- **Work instructions**: Reproduce the records. Keep every word exact and include no images.

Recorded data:
_ _ _
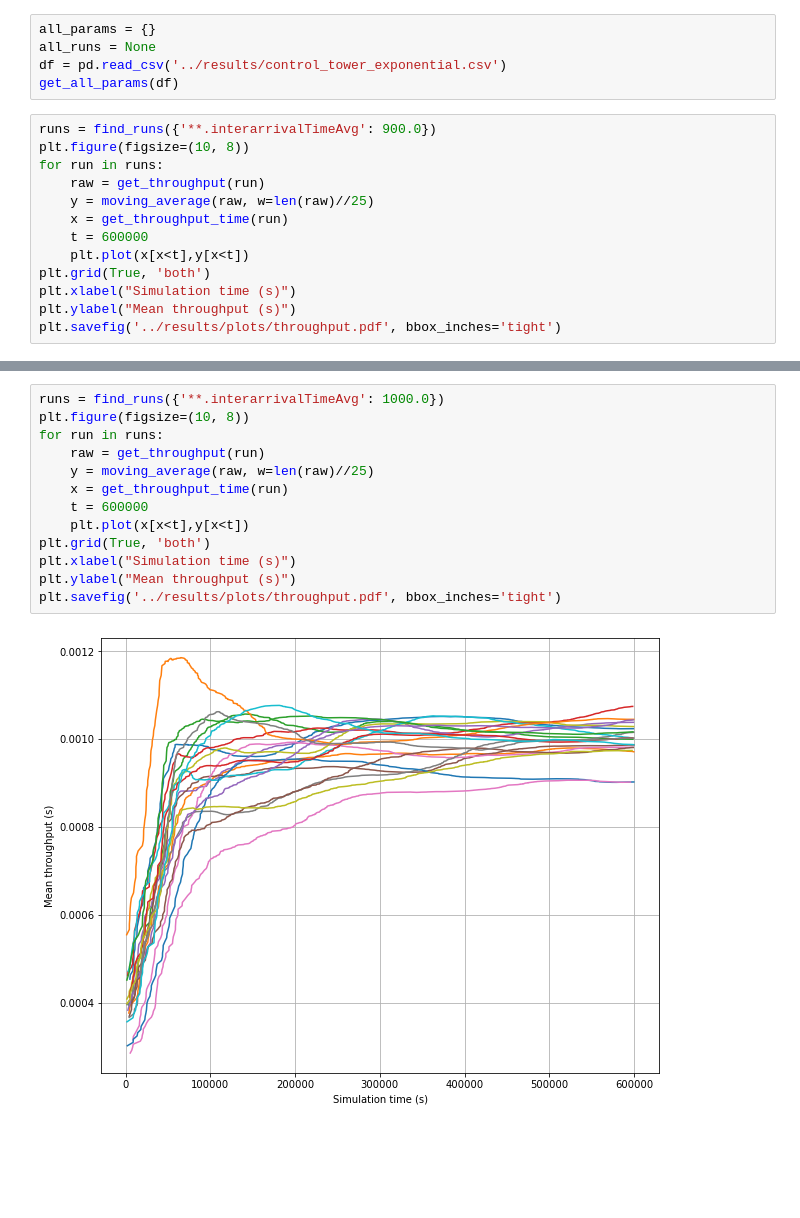
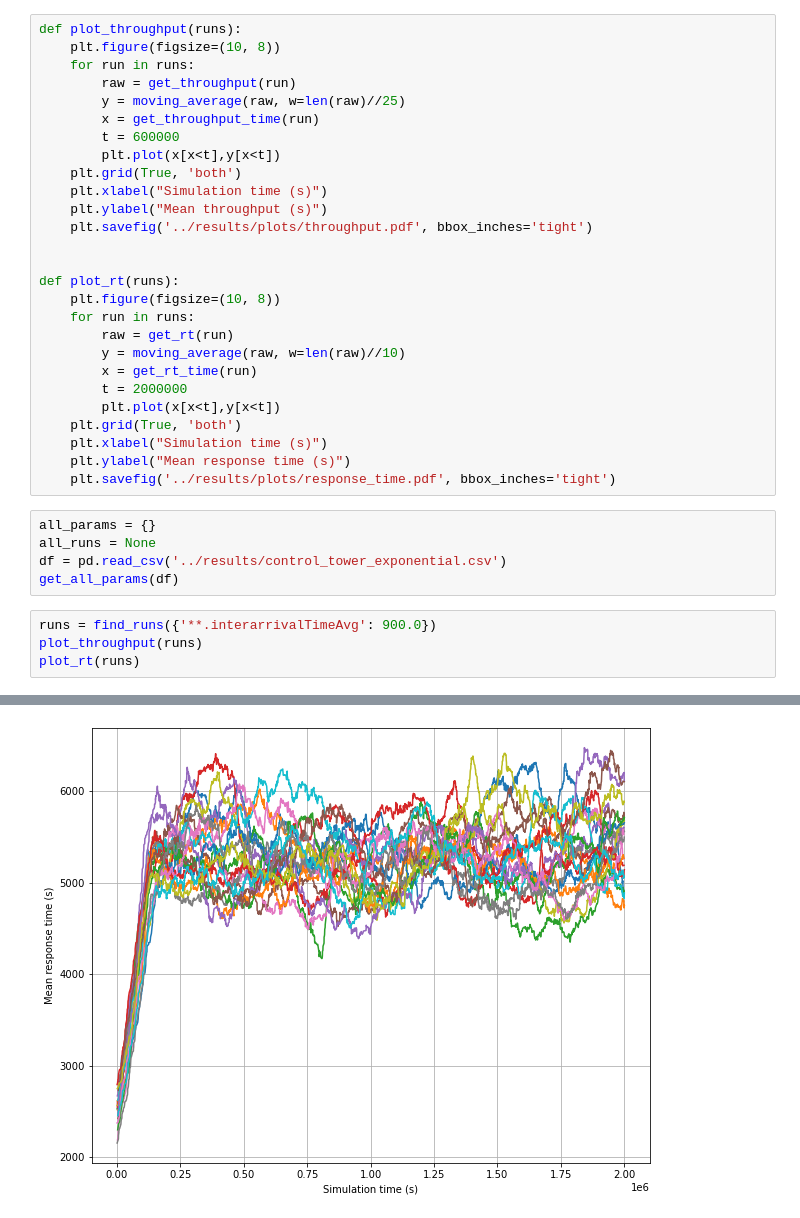
Before and after one commit to bendonio/Control-Tower-Project, a Jupyter notebook: CT/simulations/jupyter/warm_up.ipynb, the cells around one changed output, grey strips where cells are left out. Saved outputs shown, nothing was run; the diff lists cells and outputs as text; blank space fills up the shorter version.

```diff
--- a/CT/simulations/jupyter/warm_up.ipynb
+++ b/CT/simulations/jupyter/warm_up.ipynb
@@ -102,6 +102,33 @@ def get_rt_time(run):
 # %%
 def moving_average(x, w=5):
     return np.convolve(x, np.ones(w), 'same') / w
+# %%
+def plot_throughput(runs):
+    plt.figure(figsize=(10, 8))
+    for run in runs:
+        raw = get_throughput(run)
+        y = moving_average(raw, w=len(raw)//25)
+        x = get_throughput_time(run)
+        t = 600000
+        plt.plot(x[x<t],y[x<t])
+    plt.grid(True, 'both')
+    plt.xlabel("Simulation time (s)")
+    plt.ylabel("Mean throughput (s)")
+    plt.savefig('../results/plots/throughput.pdf', bbox_inches='tight')
+
+
+def plot_rt(runs):
+    plt.figure(figsize=(10, 8))
+    for run in runs:
+        raw = get_rt(run)
+        y = moving_average(raw, w=len(raw)//10)
+        x = get_rt_time(run)
+        t = 2000000
+        plt.plot(x[x<t],y[x<t])
+    plt.grid(True, 'both')
+    plt.xlabel("Simulation time (s)")
+    plt.ylabel("Mean response time (s)")
+    plt.savefig('../results/plots/response_time.pdf', bbox_inches='tight')
 # %%
 all_params = {}
 all_runs = None
@@ -109,31 +136,8 @@ df = pd.read_csv('../results/control_tower_exponential.csv')
 get_all_params(df)
 # %%
 runs = find_runs({'**.interarrivalTimeAvg': 900.0})
-plt.figure(figsize=(10, 8))
-for run in runs:
-    raw = get_throughput(run)
-    y = moving_average(raw, w=len(raw)//25)
-    x = get_throughput_time(run)
-    t = 600000
-    plt.plot(x[x<t],y[x<t])
-plt.grid(True, 'both')
-plt.xlabel("Simulation time (s)")
-plt.ylabel("Mean throughput (s)")
-plt.savefig('../results/plots/throughput.pdf', bbox_inches='tight')
+plot_throughput(runs)
+plot_rt(runs)
 # %% [output]
 [figure]
+[figure, added]
-# %%
-runs = find_runs({'**.interarrivalTimeAvg': 1000.0})
-plt.figure(figsize=(10, 8))
-for run in runs:
-    raw = get_throughput(run)
-    y = moving_average(raw, w=len(raw)//25)
-    x = get_throughput_time(run)
-    t = 600000
-    plt.plot(x[x<t],y[x<t])
-plt.grid(True, 'both')
-plt.xlabel("Simulation time (s)")
-plt.ylabel("Mean throughput (s)")
-plt.savefig('../results/plots/throughput.pdf', bbox_inches='tight')
-# %% [output]
-[figure, removed]
```
Also changed, not shown: parts of 6 cells of this notebook.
_ _ _
- **Result**:
Before and after one commit to bendonio/Control-Tower-Project, a Jupyter notebook: CT/simulations/jupyter/warm_up.ipynb, the cells around one changed output, grey strips where cells are left out. Saved outputs shown, nothing was run; the diff lists cells and outputs as text; blank space fills up the shorter version.

```diff
--- a/CT/simulations/jupyter/warm_up.ipynb
+++ b/CT/simulations/jupyter/warm_up.ipynb
@@ -102,6 +102,33 @@ def get_rt_time(run):
 # %%
 def moving_average(x, w=5):
     return np.convolve(x, np.ones(w), 'same') / w
+# %%
+def plot_throughput(runs):
+    plt.figure(figsize=(10, 8))
+    for run in runs:
+        raw = get_throughput(run)
+        y = moving_average(raw, w=len(raw)//25)
+        x = get_throughput_time(run)
+        t = 600000
+        plt.plot(x[x<t],y[x<t])
+    plt.grid(True, 'both')
+    plt.xlabel("Simulation time (s)")
+    plt.ylabel("Mean throughput (s)")
+    plt.savefig('../results/plots/throughput.pdf', bbox_inches='tight')
+
+
+def plot_rt(runs):
+    plt.figure(figsize=(10, 8))
+    for run in runs:
+        raw = get_rt(run)
+        y = moving_average(raw, w=len(raw)//10)
+        x = get_rt_time(run)
+        t = 2000000
+        plt.plot(x[x<t],y[x<t])
+    plt.grid(True, 'both')
+    plt.xlabel("Simulation time (s)")
+    plt.ylabel("Mean response time (s)")
+    plt.savefig('../results/plots/response_time.pdf', bbox_inches='tight')
 # %%
 all_params = {}
 all_runs = None
@@ -109,31 +136,8 @@ df = pd.read_csv('../results/control_tower_exponential.csv')
 get_all_params(df)
 # %%
 runs = find_runs({'**.interarrivalTimeAvg': 900.0})
-plt.figure(figsize=(10, 8))
-for run in runs:
-    raw = get_throughput(run)
-    y = moving_average(raw, w=len(raw)//25)
-    x = get_throughput_time(run)
-    t = 600000
-    plt.plot(x[x<t],y[x<t])
-plt.grid(True, 'both')
-plt.xlabel("Simulation time (s)")
-plt.ylabel("Mean throughput (s)")
-plt.savefig('../results/plots/throughput.pdf', bbox_inches='tight')
+plot_throughput(runs)
+plot_rt(runs)
 # %% [output]
 [figure]
+[figure, added]
-# %%
-runs = find_runs({'**.interarrivalTimeAvg': 1000.0})
-plt.figure(figsize=(10, 8))
-for run in runs:
-    raw = get_throughput(run)
-    y = moving_average(raw, w=len(raw)//25)
-    x = get_throughput_time(run)
-    t = 600000
-    plt.plot(x[x<t],y[x<t])
-plt.grid(True, 'both')
-plt.xlabel("Simulation time (s)")
-plt.ylabel("Mean throughput (s)")
-plt.savefig('../results/plots/throughput.pdf', bbox_inches='tight')
-# %% [output]
-[figure, removed]
```
Also changed, not shown: parts of 6 cells of this notebook.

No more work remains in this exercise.